## What you are asked to do
Scan the entries for lines with the word "after" and copy those lines.

## Structured diff data
# # # # # # #

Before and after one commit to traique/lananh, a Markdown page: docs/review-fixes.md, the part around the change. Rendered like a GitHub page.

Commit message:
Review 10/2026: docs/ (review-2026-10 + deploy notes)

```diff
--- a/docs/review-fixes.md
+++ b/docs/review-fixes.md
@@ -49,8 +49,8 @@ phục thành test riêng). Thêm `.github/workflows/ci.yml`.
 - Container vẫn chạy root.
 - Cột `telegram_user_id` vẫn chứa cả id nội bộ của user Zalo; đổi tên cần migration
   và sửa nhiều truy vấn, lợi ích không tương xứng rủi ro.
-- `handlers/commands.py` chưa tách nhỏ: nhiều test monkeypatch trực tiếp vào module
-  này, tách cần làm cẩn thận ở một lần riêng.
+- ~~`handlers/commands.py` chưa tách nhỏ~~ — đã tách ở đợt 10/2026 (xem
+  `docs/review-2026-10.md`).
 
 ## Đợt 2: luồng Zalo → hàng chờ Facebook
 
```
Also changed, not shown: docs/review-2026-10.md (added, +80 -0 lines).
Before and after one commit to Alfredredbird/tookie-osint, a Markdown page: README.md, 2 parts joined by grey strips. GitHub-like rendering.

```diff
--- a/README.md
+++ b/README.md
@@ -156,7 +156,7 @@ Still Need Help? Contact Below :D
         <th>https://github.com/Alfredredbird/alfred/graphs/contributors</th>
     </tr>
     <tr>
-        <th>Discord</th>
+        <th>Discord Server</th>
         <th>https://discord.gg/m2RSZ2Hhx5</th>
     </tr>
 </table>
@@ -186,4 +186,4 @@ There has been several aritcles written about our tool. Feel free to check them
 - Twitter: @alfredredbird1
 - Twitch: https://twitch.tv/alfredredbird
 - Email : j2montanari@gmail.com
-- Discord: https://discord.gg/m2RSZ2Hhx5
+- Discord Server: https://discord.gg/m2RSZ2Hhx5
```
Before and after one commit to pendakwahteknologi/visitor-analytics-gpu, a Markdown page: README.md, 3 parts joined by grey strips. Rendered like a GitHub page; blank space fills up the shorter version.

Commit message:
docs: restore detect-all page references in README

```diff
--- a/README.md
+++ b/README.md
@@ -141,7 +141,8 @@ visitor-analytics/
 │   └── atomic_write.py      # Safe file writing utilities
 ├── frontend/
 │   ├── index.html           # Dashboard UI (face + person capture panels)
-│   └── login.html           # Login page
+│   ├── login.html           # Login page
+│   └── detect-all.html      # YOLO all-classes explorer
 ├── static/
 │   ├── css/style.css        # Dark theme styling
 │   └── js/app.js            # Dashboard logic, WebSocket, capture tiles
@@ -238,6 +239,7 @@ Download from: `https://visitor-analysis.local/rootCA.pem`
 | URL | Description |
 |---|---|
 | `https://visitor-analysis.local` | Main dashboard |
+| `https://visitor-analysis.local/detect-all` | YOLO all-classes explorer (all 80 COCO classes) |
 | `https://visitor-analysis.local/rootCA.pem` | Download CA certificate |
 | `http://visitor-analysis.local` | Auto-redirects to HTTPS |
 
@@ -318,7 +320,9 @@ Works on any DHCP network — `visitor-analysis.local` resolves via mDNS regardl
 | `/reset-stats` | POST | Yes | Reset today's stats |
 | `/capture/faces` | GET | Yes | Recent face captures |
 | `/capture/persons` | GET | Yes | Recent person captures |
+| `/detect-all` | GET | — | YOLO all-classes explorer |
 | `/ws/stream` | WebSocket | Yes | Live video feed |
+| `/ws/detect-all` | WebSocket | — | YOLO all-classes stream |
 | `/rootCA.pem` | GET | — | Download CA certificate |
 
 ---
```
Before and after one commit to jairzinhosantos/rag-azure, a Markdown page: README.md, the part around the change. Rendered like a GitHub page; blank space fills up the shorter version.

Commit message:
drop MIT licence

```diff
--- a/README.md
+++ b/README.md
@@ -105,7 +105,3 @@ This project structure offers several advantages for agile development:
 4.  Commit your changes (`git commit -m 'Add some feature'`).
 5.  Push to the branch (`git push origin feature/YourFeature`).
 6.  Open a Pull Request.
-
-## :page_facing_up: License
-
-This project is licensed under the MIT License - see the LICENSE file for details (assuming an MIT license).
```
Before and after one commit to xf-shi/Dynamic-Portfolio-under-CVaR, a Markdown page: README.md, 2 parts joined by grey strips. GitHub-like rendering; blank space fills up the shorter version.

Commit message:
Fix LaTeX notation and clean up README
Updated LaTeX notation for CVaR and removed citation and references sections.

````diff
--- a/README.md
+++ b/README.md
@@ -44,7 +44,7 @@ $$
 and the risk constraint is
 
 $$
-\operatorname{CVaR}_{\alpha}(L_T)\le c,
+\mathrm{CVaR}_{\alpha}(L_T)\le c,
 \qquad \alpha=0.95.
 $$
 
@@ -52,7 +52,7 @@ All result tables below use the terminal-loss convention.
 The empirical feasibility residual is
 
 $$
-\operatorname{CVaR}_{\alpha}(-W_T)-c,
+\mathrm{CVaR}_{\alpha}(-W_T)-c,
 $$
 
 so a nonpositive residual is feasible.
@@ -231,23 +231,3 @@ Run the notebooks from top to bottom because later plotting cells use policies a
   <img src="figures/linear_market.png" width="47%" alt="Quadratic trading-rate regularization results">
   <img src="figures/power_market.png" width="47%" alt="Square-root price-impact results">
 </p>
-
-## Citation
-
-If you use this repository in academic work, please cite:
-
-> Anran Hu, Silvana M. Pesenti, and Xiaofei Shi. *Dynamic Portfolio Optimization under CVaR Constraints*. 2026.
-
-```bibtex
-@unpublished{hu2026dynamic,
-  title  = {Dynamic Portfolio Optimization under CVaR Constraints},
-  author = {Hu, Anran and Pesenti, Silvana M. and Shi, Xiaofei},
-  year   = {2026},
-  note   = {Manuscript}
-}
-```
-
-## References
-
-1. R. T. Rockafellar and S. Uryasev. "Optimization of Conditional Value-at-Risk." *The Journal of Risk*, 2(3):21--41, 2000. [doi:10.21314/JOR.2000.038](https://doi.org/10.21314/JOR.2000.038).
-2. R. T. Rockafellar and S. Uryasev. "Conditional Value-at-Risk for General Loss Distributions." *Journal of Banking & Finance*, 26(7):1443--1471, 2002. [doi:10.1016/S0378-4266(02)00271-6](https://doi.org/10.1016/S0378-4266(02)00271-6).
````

# # # # # # #

## Output of the task
Before and after one commit to traique/lananh, a Markdown page: docs/review-fixes.md, the part around the change. Rendered like a GitHub page.
Before and after one commit to Alfredredbird/tookie-osint, a Markdown page: README.md, 2 parts joined by grey strips. GitHub-like rendering.
Before and after one commit to pendakwahteknologi/visitor-analytics-gpu, a Markdown page: README.md, 3 parts joined by grey strips. Rendered like a GitHub page; blank space fills up the shorter version.
Before and after one commit to jairzinhosantos/rag-azure, a Markdown page: README.md, the part around the change. Rendered like a GitHub page; blank space fills up the shorter version.
Before and after one commit to xf-shi/Dynamic-Portfolio-under-CVaR, a Markdown page: README.md, 2 parts joined by grey strips. GitHub-like rendering; blank space fills up the shorter version.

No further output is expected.